- 80/20 style work week
- Pioneered by Google in the 2010s for their engineering team. Engineers are encourage to spend 80% of their time on company assigned tasks, and 20% of their time working on passion projects. The goal are: 1) to prevent burnout 2) encourage innovations. Many of the GoogleX projects are rumored to be the results of this experiment.
- Career development
- Career coaches / self-help gurus often encourage people to think about their careers in segments. They should be conservative most of the time and work a 9 to 5. However, it is also encouraged that when opportunities presents themselves, people should be bold and go down the entrepreneurship path. Entrepreneurship is the epitome of limited downside leading to huge potential upside.
- A traditional investment portfolio (i.e. Ray Dalio's All Weather) is often consisted of conservatives assets such as treasuries and bonds (>60%), and a much smaller portion of volatile assets like equity (<40%).
5. Inversion Thinking

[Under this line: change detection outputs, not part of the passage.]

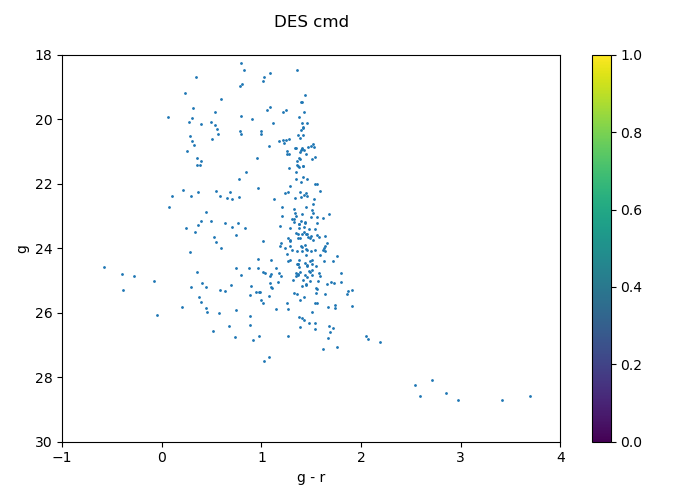
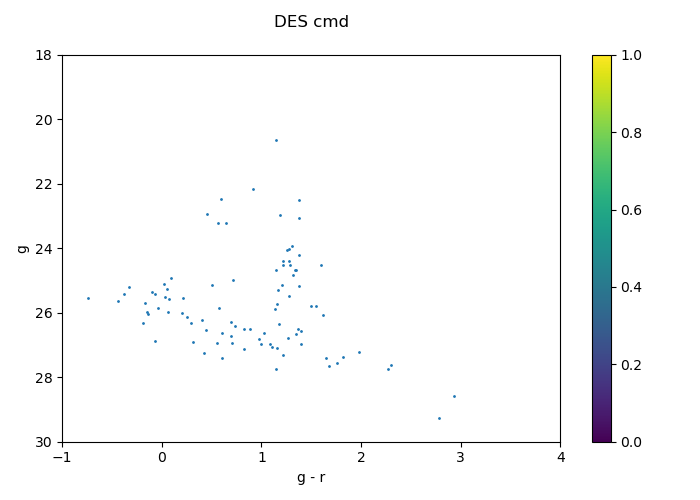
Updated color-color & galaxy sep functions

diff --git a/alfred/plotting_functions.py b/alfred/plotting_functions.py
@@ -595,13 +595,18 @@ def color_color(band_list,
         ax = axes
 
    
-    band1_x, band2_x, band1_y, band2_y = band_list
+    [band1_x, band2_x, band1_y, band2_y] = band_list
     #cleaning out nans because the hist2d doesn't like them
-    nanmask = (~np.isnan(band1_x[1])) & (~np.isnan(band2_x[1])) & (~np.isnan(band1_y[1])) & (~np.isnan(band2_y[1]))
+    nanmask = (~np.isnan(band1_x.mag[1])) & (~np.isnan(band2_x.mag[1])) & (~np.isnan(band1_y.mag[1])) & (~np.isnan(band2_y.mag[1]))
     x1_mag = band1_x.mag[1][nanmask]
     x2_mag = band2_x.mag[1][nanmask]
     y1_mag = band1_y.mag[1][nanmask]
     y2_mag = band2_y.mag[1][nanmask]
+    print('x1 mag is', x1_mag)
+    print('x2 mag is', x2_mag)
+    print('y1 mag is', y1_mag)
+    print('y2 mag is', y2_mag)
+
     with warnings.catch_warnings():
         warnings.filterwarnings("ignore", message='.*colormapping.*')
         warnings.filterwarnings("ignore", message='.*labels.*')
@@ -625,8 +630,7 @@ def color_color(band_list,
                            s = size, cmap = colors)
 
         ax.set_title(title, pad=pad)
-        ax.set(ylabel = f'{band_y1[0]} - {band_y2[0]}',
-               xlabel = f'{band_x1[0]} - {band_x2[0]}')
+        ax.set(ylabel = f'{band1_y.str} - {band2_y.str}', xlabel = f'{band1_x.str} - {band2_x.str}')
         # cleaning up the place, not displayin/changing everything if not needed
         if selection_label[0] != '_':
             ax.legend()
@@ -647,9 +651,9 @@ def color_color(band_list,
             plt.savefig(plots_dir + f'/colorcolor/{filename}.png')
 
 #~~~~~~~~~~START STAR-GAL MORPHOLOGY FUNCTION ~~~~~~~~~~~~~~~~~~~~~~~~~~~~~~~~~~~~~~~
-def star_gal_sep(xax_mag, yax_sep, y_label,
+def star_gal_sep(xax, yax_sep, #y_label,
                  color_data, title, 
-                 colors = 'viridis_r', x_label = 'LSST i mag', 
+                 colors = 'viridis_r', #x_label = 'LSST i mag', 
                  selection_label = '_nolegend', color_label = None,
                  histogram = False, ax = None, line_plt = None,
                  colorbar_limits = (0,1), y_lim = None, x_lim = (18,28),
@@ -718,24 +722,24 @@ def star_gal_sep(xax_mag, yax_sep, y_label,
         if histogram == True:
             # 2D histograms require colormap which is str type
             if color_data is None:
-                ax.hist2d(xax_mag, yax_sep, bins=200,
+                ax.hist2d(xax.mag, yax_sep, bins=200,
                           range = [[x_lim[0],x_lim[1]],[y_lim[0], y_lim[1]]],
                           cmin=1, cmap = colors, label = selection_label)
             # otherwise if color dimension is needed for data, it'll plot contours over scatter
             else:
-                _ = ax.scatter(xax_mag, yax_sep,
+                _ = ax.scatter(xax.mag, yax_sep,
                                c = color_data, vmin=colorbar_limits[0], vmax=colorbar_limits[1],
                                label = selection_label,
                                s = size, cmap = colors)
                 sns.kdeplot(x=xax_mag, y=yax_sep, fill=False, color="k")
         # normal scatter plot
         else:
-            _ = ax.scatter(xax_mag, yax_sep,
+            _ = ax.scatter(xax.mag, yax_sep,
                            c = color_data, vmin=colorbar_limits[0], vmax=colorbar_limits[1],
                            label = selection_label,
                            s = size, cmap = colors)
 
-        ax.set(xlabel = x_label, ylabel = y_label, xlim = x_lim)
+        ax.set(xlabel = f'{xax.str}', ylabel = 'Sep', xlim = x_lim)
         ax.set_title(title, pad=pad) #title is separate so I can have the pad
         # cleaning up the place, not displaying everything if not needed
         if y_lim is not None:

diff --git a/main.py b/main.py
@@ -112,12 +112,12 @@ SearchRegion.data_dict['stellar catalog'] = stars
 SearchRegion.data = stars
 print('Stellar catalog made')
 
-## Some S-G validation plots - NEEDS TO BE UPDATED
-#This is updated cmd function, has yet to be run on real data
+
 #from alfred.DataObjects import Data
 datafile = 'ufd_alfred/external_data/merged/32_9043_lsst_dp2_euclid_q1_merged.parquet'
 #from alfred.DataObjects import Band
 #from alfred.DataObjects import LSSTData
+#calling updated cmd plot
 cmddata = stars
 band1 = cmddata.g
 band2 = cmddata.r 
@@ -131,6 +131,20 @@ plotting_functions.color_magnitude(band1, band2, #mag defined in dataobjects fil
                     x_lim = (-1, 4), y_lim = (30, 18),
                     save = True, filename = None)
 print(len(stars.data))
+#calling updated color color plot
+color_color=stars
+color_data=color_color.g, color_color.r, color_color.i, color_color.z
+bandlist = color_color.g, color_color.r, color_color.i, color_color.z
+plotting_functions.color_color(bandlist, None, 'Color Color', save = True)
+
+#calling updated galaxy sep plot
+sepData = stars
+xax = sepData.i
+yax_sep = sepData.mumax_minus_mag
+#y_label = stars.str
+
+plotting_functions.star_gal_sep(xax, yax_sep, None, 'Galaxy Sep', save = True)
+
 # plotting_functions.color_magnitude(stars.g_mag, 'g', stars.r_mag, 'r', 
 #                                    'c',
 #                                    f'''g vs g-r of {stars.lsst_survey} and {stars.euclid_survey} stars 
@@ -138,6 +152,7 @@ print(len(stars.data))
 #                                    histogram = False,
 #                                    selection_label = 'Zerjal morphology + colorcolor cut',
 #                                    save = True, filename = f'{stars.tract}_{stars.lsst_survey}_{stars.euclid_survey}')
+
 # plotting_functions.color_color([('g', stars.g_mag),('r', stars.r_mag),('r', stars.r_mag),('i', stars.i_mag)],
 #                                None, 
 #                                f'''g-r vs r-i of {stars.lsst_survey} and {stars.euclid_survey} stars in tract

Books about Charlie Munger often praise the concept of inverse thinking. Instead of focusing on learning how to make decisions, Munger believes in learning how NOT to. Talib's teachings agree with inversion thinking because subtraction is often more robust than addition. An analogy Talib uses is a scenario such as the following - if you see 100 white swans, you cannot definitively conclude that all swans are white. However, the introduction of even a single black swan refutes that notion.

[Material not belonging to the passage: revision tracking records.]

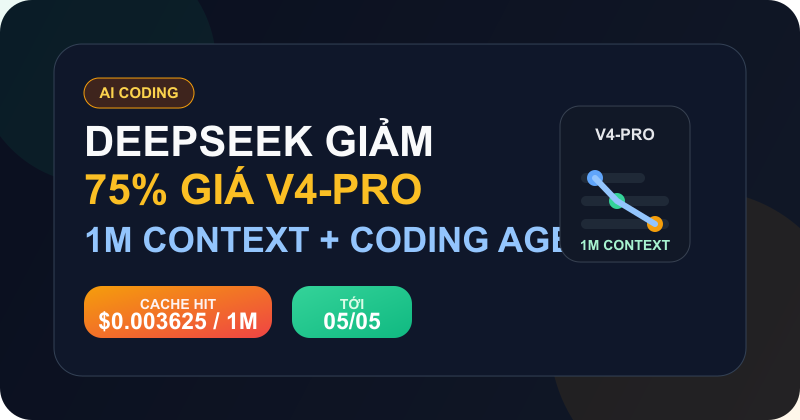
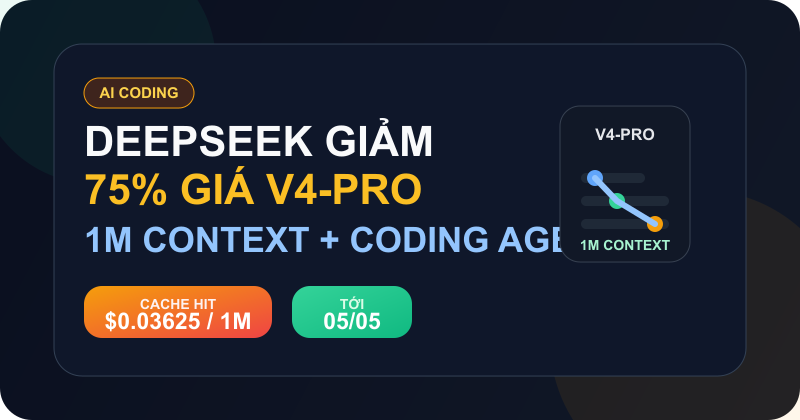
sửa giá cache hit bài deepseek v4 pro

Changed region(s): [[0.125, 0.7429, 0.3438, 0.8048]]

diff --git a/apps/web/public/blog/deepseek-v4-pro-75-percent-off-api/index.html b/apps/web/public/blog/deepseek-v4-pro-75-percent-off-api/index.html
@@ -3,8 +3,8 @@
 <head>
     <meta charset="UTF-8">
     <meta name="viewport" content="width=device-width, initial-scale=1.0">
-    <title>DeepSeek Giảm 75% Giá V4-Pro API Tới 5/5: 1M Context, Cache Hit Chỉ $0.003625 - Escbase</title>
-    <meta name="description" content="DeepSeek giảm 75% giá V4-Pro API tới 5/5/2026, kéo giá cache hit xuống $0.003625, cache miss còn $0.435 và output còn $0.87 mỗi 1 triệu token. Điểm đáng chú ý không chỉ là rẻ, mà là DeepSeek đang đóng gói V4-Pro như một model dành thẳng cho Claude Code, OpenCode và OpenClaw workflows.">
+    <title>DeepSeek Giảm 75% Giá V4-Pro API Tới 5/5: Cache Hit Chỉ $0.03625, 1M Context Cho Agent - Escbase</title>
+    <meta name="description" content="DeepSeek giảm 75% giá V4-Pro API tới 5/5/2026, kéo giá cache hit xuống $0.03625, cache miss còn $0.435 và output còn $0.87 mỗi 1 triệu token. Điểm đáng chú ý không chỉ là rẻ, mà là DeepSeek đang đóng gói V4-Pro như một model dành thẳng cho Claude Code, OpenCode và OpenClaw workflows.">
     <meta property="og:title" content="DeepSeek Giảm 75% Giá V4-Pro API Tới 5/5">
     <meta property="og:description" content="DeepSeek tung giảm giá 75% cho V4-Pro API tới 5/5, đồng thời đẩy mạnh tích hợp với Claude Code, OpenCode và OpenClaw. Đây không chỉ là khuyến mãi ngắn hạn, mà là cú đẩy mạnh để giành developer mindshare ở mảng coding agents và long-context workflows.">
     <meta property="og:image" content="https://escbase.xyz/images/deepseek-v4-pro-75-percent-off-api-thumb.png">
@@ -43,7 +43,7 @@
         <article>
             <header class="article-header">
                 <span class="category-badge"><i class="fas fa-code"></i> AI Coding</span>
-                <h1>DeepSeek Giảm 75% Giá V4-Pro API Tới 5/5: 1M Context, Cache Hit Chỉ $0.003625</h1>
+                <h1>DeepSeek Giảm 75% Giá V4-Pro API Tới 5/5: Cache Hit Chỉ $0.03625, 1M Context Cho Agent</h1>
                 <div class="meta">
                     <span><i class="far fa-calendar"></i> 26/04/2026</span>
                     <span><i class="far fa-clock"></i> 8 phút đọc</span>
@@ -54,7 +54,7 @@
             <div class="article-content">
                 <div class="highlight-box">
                     <h4>TL;DR</h4>
-                    <p style="margin-bottom:0"><strong>DeepSeek đang giảm 75% giá cho V4-Pro API tới 15:59 UTC ngày 5/5/2026</strong>, kéo giá xuống còn <strong>$0.003625 cho 1 triệu input token cache hit</strong>, <strong>$0.435 cho cache miss</strong> và <strong>$0.87 cho output</strong>. Điểm quan trọng hơn chuyện rẻ là DeepSeek đang đóng gói V4-Pro như một model dành thẳng cho các workflow coding agents: <strong>Claude Code</strong>, <strong>OpenCode</strong> và <strong>OpenClaw</strong>, kèm hỗ trợ <strong>1M context</strong> qua biến thể <code>deepseek-v4-pro[1m]</code>.</p>
+                    <p style="margin-bottom:0"><strong>DeepSeek đang giảm 75% giá cho V4-Pro API tới 15:59 UTC ngày 5/5/2026</strong>, kéo giá xuống còn <strong>$0.03625 cho 1 triệu input token cache hit</strong>, <strong>$0.435 cho cache miss</strong> và <strong>$0.87 cho output</strong>. Điểm quan trọng hơn chuyện rẻ là DeepSeek đang đóng gói V4-Pro như một model dành thẳng cho các workflow coding agents: <strong>Claude Code</strong>, <strong>OpenCode</strong> và <strong>OpenClaw</strong>, kèm hỗ trợ <strong>1M context</strong> qua biến thể <code>deepseek-v4-pro[1m]</code>.</p>
                 </div>
 
                 <img src="/images/deepseek-v4-pro-75-percent-off-api-cover.jpg" alt="Promo giảm giá 75% cho DeepSeek V4 Pro API" class="promo-image" />
@@ -66,7 +66,7 @@
                 <div class="pricing-grid">
                     <div class="pricing-card">
                         <div class="label">Input token — cache hit</div>
-                        <div class="value">$0.003625</div>
+                        <div class="value">$0.03625</div>
                         <div class="sub">mỗi 1M token, rẻ hơn giá gốc 4 lần sau khi giảm 75%</div>
                     </div>
                     <div class="pricing-card">
@@ -81,7 +81,7 @@
                     </div>
                 </div>
 
-                <p>Điểm dễ bị bỏ qua nhất nằm ở giá <strong>cache hit</strong>. Theo docs chính thức, nếu prompt/context của bạn được tái sử dụng đúng cách, giá input chỉ còn <strong>$0.003625/1M token</strong>. Đây là mức gần như đẩy long-context agent loops sang một bài toán tối ưu kiến trúc nhiều hơn là tối ưu budget.</p>
+                <p>Điểm dễ bị bỏ qua nhất nằm ở giá <strong>cache hit</strong>. Theo docs chính thức, nếu prompt/context của bạn được tái sử dụng đúng cách, giá input chỉ còn <strong>$0.03625/1M token</strong>. Đây là mức gần như đẩy long-context agent loops sang một bài toán tối ưu kiến trúc nhiều hơn là tối ưu budget.</p>
 
                 <h2>Không chỉ giảm giá, DeepSeek còn đóng gói thẳng cho hệ coding agents</h2>
                 <p>Tweet của DeepSeek không chỉ ghi giá mới, mà còn ghi rất rõ các điểm tích hợp:</p>
@@ -115,7 +115,7 @@
                             <tr>
                                 <td>Input cache hit / 1M</td>
                                 <td>$0.0028</td>
-                                <td>$0.003625</td>
+                                <td>$0.03625</td>
                                 <td>$0.0145</td>
                             </tr>
                             <tr>
@@ -146,7 +146,7 @@
                 <p>Phản ứng cộng đồng dưới post khá thú vị, và phần lớn xoay quanh ba ý lớn.</p>
 
                 <h3>1. Thứ mọi người chú ý nhất là cache hit price</h3>
-                <p>Nhiều reply không quan tâm headline “75% off” bằng con số <strong>$0.003625/1M input token cache hit</strong>. Lý do đơn giản: với những hệ dùng prompt lặp, long-lived system prompt hoặc RAG/document header tái sử dụng, đó mới là nơi tổng chi phí thật sự tụt mạnh nhất.</p>
+                <p>Nhiều reply không quan tâm headline “75% off” bằng con số <strong>$0.03625/1M input token cache hit</strong>. Lý do đơn giản: với những hệ dùng prompt lặp, long-lived system prompt hoặc RAG/document header tái sử dụng, đó mới là nơi tổng chi phí thật sự tụt mạnh nhất.</p>
 
                 <h3>2. 1M context đang được nhìn như vũ khí cho agent workflows</h3>
                 <p>Một số dev nói thẳng họ để ý nhất là biến thể <code>deepseek-v4-pro[1m]</code>, vì nó đổi bài toán cho các tác vụ như đọc codebase lớn, review repository vài trăm nghìn token hay orchestration nhiều subagent. Tức là cộng đồng không chỉ nhìn đây là “model rẻ”, mà là <strong>model rẻ đúng loại workload đang hot</strong>.</p>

Some examples of inversion thinking:
- Happiness vs. Unhappiness
- Most people find it easy to know what makes them unhappiness

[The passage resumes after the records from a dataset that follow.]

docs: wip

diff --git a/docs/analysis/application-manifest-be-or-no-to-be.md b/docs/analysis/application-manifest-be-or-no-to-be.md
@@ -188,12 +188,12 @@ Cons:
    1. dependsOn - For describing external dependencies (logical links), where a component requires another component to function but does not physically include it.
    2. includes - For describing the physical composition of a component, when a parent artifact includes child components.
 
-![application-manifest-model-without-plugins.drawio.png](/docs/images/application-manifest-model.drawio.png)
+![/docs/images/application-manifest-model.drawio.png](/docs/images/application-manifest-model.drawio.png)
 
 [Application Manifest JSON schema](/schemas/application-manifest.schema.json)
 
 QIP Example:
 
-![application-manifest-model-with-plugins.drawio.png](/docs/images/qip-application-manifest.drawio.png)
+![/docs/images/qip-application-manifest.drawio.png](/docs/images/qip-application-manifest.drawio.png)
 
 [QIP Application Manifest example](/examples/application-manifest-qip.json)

- Focus on eliminating unhappiness
- Steve jobs says focus is eliminating the 100s of good ideas in your head and tune in to one true great idea
- Munger often believes that too much medication / medical advice can actually be detrimental to health
6. Naive Interventionism
Naive intervention can turn something that is antifragile into something fragile. Oftentimes, obstacles make certain things or people stronger. By removing friction (regardless of intentions), one may cause more harm. We should be thoughtful before interrupting things that are in motion, in order to not fix things that should rather be left alone. The misconception that randomness is bad should be crushed.
Some examples of naive intervention:
- Overprotective parents
- Kids with parents who always fight their battles tend to have entitled behaviors as adults.
- Government's bail-out policies
- Frequent intervention on the economy by governments can lead to worse corporate governance, accountability, and innovations. The danger posed by bankruptcy, like the possibility of being fired by your manager, creates proper incentives for capitalism.
7. Lindy Effect
- As an insurance company, we want to issue life insurance to two people, which one should be preferred:
- 80 year old healthy individual
- 30 year old healthy individual (x)
- As an insurance company, we want to issue insurance on best-selling books, which one should be preferred:
- A book that’s been on the best-selling list for 10 years (x)
- A book that’s been on the best-selling list for 10 months
- Perishable vs. non perishable
- Life is perishable, so older does not mean more valuable
- For things non-perishable, old = more future, inertia
- Things that have been around for a while will probably stay around for a while longer
- Time as the ultimate stressor: ideas, habit, building, technology, book, company
8. Green Lumber Fallacy
The most successful "green lumber" trader on wall street didn't even know what green lumber meant. He thought it meant the lumber was actually green instead of “freshly cut.” People couldn't understand why someone like that could successfully trade the commodity and had the best results.
We often mistakenly think that some visible knowledge is the KEY ingredient to success, while it's something less visible or narratable entirely. Have to figure out what's more relevant. Humans care a lot about narrative, we don't trust them if they cannot explain "green lumber". Reality, on the other hand, doesn't care about narrative as long as the job is done.